Material for this task:
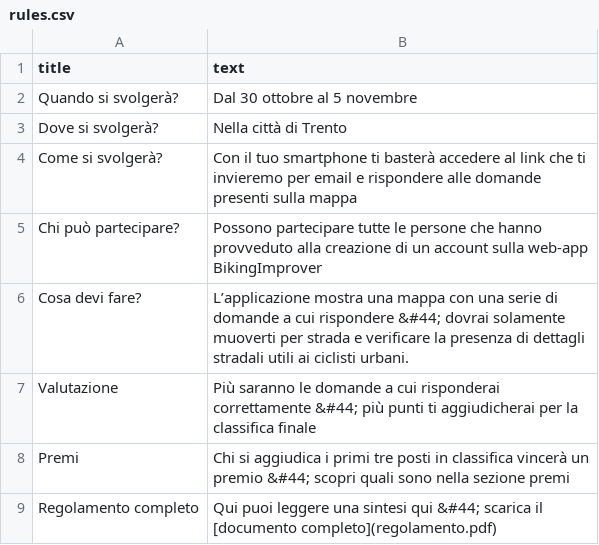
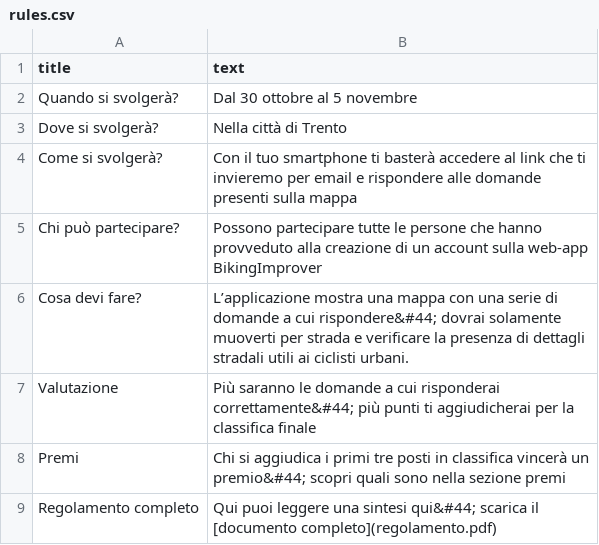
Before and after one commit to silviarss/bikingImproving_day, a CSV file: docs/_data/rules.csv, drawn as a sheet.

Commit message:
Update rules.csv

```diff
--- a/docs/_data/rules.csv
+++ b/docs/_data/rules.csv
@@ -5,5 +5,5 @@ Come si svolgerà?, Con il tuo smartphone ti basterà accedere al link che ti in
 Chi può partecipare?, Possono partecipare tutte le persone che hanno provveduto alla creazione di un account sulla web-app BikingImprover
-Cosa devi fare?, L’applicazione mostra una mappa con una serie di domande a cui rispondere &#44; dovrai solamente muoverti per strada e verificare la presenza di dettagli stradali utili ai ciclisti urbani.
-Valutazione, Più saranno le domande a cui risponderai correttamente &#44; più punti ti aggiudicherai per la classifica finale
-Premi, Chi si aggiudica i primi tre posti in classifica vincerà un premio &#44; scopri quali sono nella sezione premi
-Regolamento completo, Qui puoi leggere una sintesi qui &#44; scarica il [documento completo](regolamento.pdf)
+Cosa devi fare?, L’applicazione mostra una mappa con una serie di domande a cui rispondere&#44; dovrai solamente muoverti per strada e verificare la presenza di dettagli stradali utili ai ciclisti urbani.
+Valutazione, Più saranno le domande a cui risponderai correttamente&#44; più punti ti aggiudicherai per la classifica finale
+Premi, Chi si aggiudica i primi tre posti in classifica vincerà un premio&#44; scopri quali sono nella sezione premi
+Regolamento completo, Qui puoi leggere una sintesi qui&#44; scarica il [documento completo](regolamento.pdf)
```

Task to carry out: Every line above that contains the word "docs" should be reported.

Output of the exercise:
Before and after one commit to silviarss/bikingImproving_day, a CSV file: docs/_data/rules.csv, drawn as a sheet.
--- a/docs/_data/rules.csv
+++ b/docs/_data/rules.csv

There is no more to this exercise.